Rates of Inflammatory Bowel Disease Down in Rural Areas
Rural living may have protective effect, Canadian study suggests
TUESDAY, Aug. 1, 2017 (HealthDay News) -- Children and teens from rural areas may be less likely to develop inflammatory bowel disease (IBD) than those in cities, according to a study published online July 25 in the American Journal of Gastroenterology.
Eric I. Benchimol, M.D., Ph.D., a pediatric gastroenterologist at the Children's Hospital of Eastern Ontario in Ottawa, Canada, and colleagues analyzed data for 45,567 Canadian IBD patients. The authors note that 6,662 were from rural homes and 38,905 were living in urban areas.
The researchers found that the incidence of IBD was 33.16 and 30.72 per 100,000 in urban and rural residents, respectively (incident rate ratio, 0.90). The protective association was found to be strongest in children younger than 10 years (incident rate ratio, 0.58) and those 10 to 17.9 years (incident rate ratio, 0.72). This protective effect was particularly strong for children raised in a rural household in the first five years of life (incident rate ratio, 0.75 to 0.78).

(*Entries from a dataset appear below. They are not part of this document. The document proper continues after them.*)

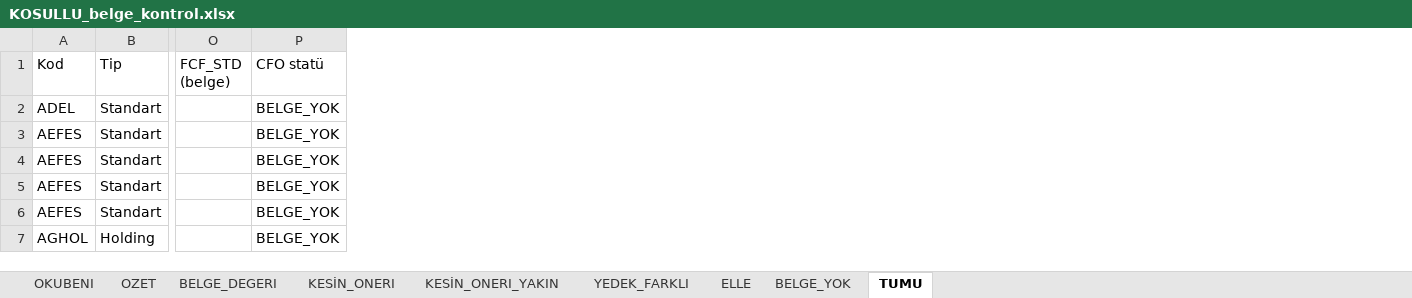
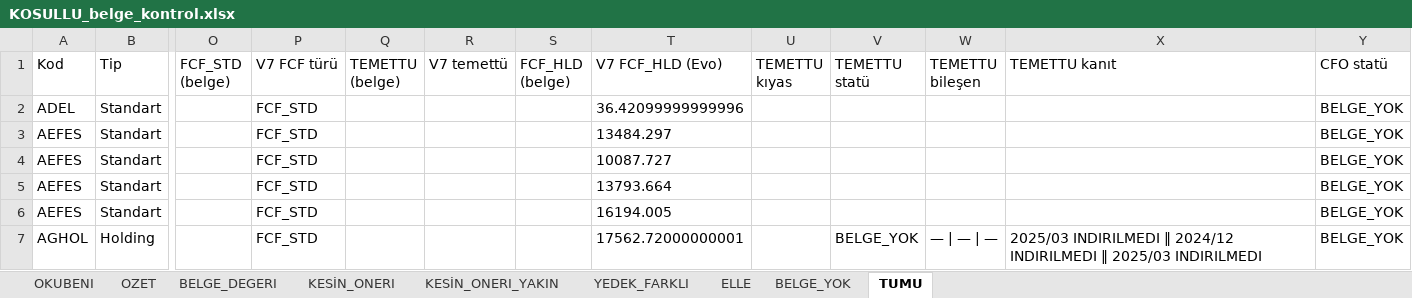
Before and after one commit to deryaozyuvali/Bist-tarama-otomasyon, an Excel workbook: FCF_K13/belge/KOSULLU_belge_kontrol.xlsx, sheet TUMU, drawn as a sheet; only a part is shown, gaps mark what is left out; values as stored, in another font and other column widths than the file's, no borders; the diff covers the shown part only; the diff names each change by its address in the sheet, - before the commit and + after, or states it on an @@ line.

```diff
--- a/FCF_K13/belge/KOSULLU_belge_kontrol.xlsx (sheet TUMU)
+++ b/FCF_K13/belge/KOSULLU_belge_kontrol.xlsx (sheet TUMU)
+column P (V7 FCF türü), rows 2-7: all FCF_STD
+column Q (TEMETTU (belge)), empty
+column R (V7 temettü), empty
+column S (FCF_HLD (belge)), empty
+column T (V7 FCF_HLD (Evo)), rows 2-7: 36.42099999999996 | 13484.297 | 10087.727 | 13793.664 | 16194.005 | 17562.72000000001
+column U (TEMETTU kıyas), empty
+column V (TEMETTU statü), row 7: BELGE_YOK
+column W (TEMETTU bileşen), row 7: — | — | —
+column X (TEMETTU kanıt), row 7: 2025/03 INDIRILMEDI ‖ 2024/12 INDIRILMEDI ‖ 2025/03 INDIRILMEDI
```
Also changed, not shown: 12 edited cells elsewhere in this sheet, sheet BELGE_YOK, sheet BELGE_DEGERI, sheet YEDEK_FARKLI, sheet KESİN_ONERI_YAKIN, sheet ELLE, sheet KESİN_ONERI, 1 more sheet, FCF_K13/belge/NULL_belge_okuma.xlsx, 15 other files.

"The findings also strengthen our understanding that environmental risk factors that predispose people to IBD may have a stronger effect in children than adults," Benchimol said in a hospital news release. "This new study demonstrates the importance of early life exposure in altering the risk of IBD, and that needs further study."